Getting the Word Out

by Karen Karpinski, Director of Education

End Slavery Tennessee has developed some great prevention programs to empower children and teens, through education, to remain safe in a sometimes dangerous world, to be able to recognize a trafficker operating within their peer group, and to help minors to make better decisions. We are working even harder to improve these programs and to provide them to more and more minors, and we have had some recent successes getting these program into local organizations that serve children and teens as well as into some high schools in our area.  However, we need to increase these efforts and bring these messages to a larger audience.

The U.S. Department of Justice indicates that the only statistic going down is the age of the victims. That is evidenced by the age of some of the survivors we are serving. 

Many minor victims of sex trafficking are students in Tennessee schools. School administrators and staff need to be made aware that cases of child trafficking are being reported throughout our state.  No community —urban, rural, or suburban; school, socioeconomic group, or student demographic— is immune. 

Schools can and should be safe places for students, and even more so for some students whose lives are threatened by instability and lack of safety.  School personnel are well positioned to identify and report suspected abuse and refer students to services, actions that can prevent trafficking and even save lives. Everyone who is part of a child’s school —administrators, teachers, bus drivers, resource officers, and other school community members— has the potential to be advocates for child victims of human trafficking. But first, they must learn the indicators of the crime, its red flags, and how to respond when a student is an apparent victim or being groomed for trafficking.  End Slavery Tennessee is uniquely qualified to provide this kind of training to schools. 

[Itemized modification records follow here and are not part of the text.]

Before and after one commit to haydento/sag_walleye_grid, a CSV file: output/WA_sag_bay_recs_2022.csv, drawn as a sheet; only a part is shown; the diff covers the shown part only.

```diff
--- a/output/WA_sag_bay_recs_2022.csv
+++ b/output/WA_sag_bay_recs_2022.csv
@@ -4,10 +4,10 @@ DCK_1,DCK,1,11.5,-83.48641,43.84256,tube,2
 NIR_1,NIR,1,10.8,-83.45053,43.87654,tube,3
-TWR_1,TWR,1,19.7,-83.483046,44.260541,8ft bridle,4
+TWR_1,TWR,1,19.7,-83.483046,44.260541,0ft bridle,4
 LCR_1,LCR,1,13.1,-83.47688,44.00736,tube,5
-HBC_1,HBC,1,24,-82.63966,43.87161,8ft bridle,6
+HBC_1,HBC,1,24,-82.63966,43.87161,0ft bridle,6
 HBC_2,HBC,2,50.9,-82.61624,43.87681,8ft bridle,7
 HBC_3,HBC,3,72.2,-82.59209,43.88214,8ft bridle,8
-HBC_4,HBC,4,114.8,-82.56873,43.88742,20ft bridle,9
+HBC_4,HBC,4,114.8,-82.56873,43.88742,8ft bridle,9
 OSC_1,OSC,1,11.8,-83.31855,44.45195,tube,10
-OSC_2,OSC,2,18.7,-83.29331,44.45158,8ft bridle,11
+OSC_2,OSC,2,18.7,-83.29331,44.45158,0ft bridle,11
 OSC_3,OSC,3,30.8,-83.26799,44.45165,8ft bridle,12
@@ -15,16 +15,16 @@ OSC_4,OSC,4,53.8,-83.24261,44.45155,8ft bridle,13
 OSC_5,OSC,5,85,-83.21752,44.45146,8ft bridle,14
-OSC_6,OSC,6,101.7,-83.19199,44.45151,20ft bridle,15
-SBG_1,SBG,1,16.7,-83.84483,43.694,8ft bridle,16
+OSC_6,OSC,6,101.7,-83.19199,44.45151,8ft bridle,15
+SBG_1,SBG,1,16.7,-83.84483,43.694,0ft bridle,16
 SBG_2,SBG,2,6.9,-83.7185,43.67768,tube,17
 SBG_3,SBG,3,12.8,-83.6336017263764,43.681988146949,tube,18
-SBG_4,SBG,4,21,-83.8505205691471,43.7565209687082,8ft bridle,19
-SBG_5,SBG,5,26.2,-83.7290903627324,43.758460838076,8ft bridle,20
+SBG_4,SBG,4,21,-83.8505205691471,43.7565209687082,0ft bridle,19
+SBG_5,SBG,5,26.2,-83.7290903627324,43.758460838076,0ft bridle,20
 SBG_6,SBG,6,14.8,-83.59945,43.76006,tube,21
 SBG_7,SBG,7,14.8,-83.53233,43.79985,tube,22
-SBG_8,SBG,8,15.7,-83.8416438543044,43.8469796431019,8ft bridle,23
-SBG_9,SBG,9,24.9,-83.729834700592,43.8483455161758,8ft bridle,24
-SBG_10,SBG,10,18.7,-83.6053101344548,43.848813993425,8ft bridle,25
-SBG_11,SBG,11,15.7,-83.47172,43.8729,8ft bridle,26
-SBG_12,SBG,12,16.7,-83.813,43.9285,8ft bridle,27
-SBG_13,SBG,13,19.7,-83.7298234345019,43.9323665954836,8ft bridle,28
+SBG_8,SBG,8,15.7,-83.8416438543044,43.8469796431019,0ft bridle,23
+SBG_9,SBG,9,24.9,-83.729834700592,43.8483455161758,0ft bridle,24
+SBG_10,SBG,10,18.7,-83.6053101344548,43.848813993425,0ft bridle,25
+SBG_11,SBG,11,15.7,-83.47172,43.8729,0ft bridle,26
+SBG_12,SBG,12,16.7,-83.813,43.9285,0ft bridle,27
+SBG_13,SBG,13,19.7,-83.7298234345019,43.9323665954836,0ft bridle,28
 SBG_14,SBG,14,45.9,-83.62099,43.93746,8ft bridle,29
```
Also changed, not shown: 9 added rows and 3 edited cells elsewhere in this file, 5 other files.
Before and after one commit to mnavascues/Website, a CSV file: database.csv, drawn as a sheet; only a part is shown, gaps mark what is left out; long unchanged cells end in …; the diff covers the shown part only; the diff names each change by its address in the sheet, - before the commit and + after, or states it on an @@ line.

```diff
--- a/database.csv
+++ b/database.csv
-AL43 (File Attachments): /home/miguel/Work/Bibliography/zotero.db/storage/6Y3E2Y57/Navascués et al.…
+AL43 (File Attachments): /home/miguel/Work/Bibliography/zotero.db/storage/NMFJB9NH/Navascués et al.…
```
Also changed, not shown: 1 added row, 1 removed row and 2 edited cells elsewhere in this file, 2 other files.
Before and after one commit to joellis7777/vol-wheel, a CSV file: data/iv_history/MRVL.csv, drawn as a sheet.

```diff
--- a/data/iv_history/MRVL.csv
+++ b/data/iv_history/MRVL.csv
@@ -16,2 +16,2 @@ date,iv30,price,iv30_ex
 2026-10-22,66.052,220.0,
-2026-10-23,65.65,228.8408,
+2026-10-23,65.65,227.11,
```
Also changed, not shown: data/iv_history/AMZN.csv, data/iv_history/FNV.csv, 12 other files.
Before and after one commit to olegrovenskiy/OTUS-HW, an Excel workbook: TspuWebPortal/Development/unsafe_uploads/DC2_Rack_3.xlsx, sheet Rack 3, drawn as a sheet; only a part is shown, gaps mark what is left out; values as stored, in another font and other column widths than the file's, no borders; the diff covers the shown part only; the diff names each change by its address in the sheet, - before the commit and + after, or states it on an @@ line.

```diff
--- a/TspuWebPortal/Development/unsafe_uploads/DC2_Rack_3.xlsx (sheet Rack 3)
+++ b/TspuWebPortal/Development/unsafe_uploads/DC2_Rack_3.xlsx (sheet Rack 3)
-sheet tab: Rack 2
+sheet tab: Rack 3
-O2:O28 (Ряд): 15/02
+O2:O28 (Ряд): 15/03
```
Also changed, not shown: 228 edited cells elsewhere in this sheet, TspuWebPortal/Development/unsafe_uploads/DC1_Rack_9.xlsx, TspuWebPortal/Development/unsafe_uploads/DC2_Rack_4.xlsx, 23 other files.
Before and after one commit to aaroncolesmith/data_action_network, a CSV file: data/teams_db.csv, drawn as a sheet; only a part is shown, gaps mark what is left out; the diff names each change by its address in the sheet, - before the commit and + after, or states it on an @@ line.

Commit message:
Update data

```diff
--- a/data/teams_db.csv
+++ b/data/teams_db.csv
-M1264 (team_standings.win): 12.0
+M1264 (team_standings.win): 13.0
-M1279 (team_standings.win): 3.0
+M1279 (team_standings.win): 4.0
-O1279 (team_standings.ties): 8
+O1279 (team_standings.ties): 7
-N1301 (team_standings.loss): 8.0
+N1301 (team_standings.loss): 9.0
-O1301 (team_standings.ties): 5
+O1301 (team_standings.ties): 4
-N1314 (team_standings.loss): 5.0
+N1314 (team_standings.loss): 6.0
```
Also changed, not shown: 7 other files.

I encourage you to reach out to all school personnel in your personal sphere of influence and plead for this training.  No child should be trafficked because a school did not recognize the signs and therefore did nothing to protect him or her.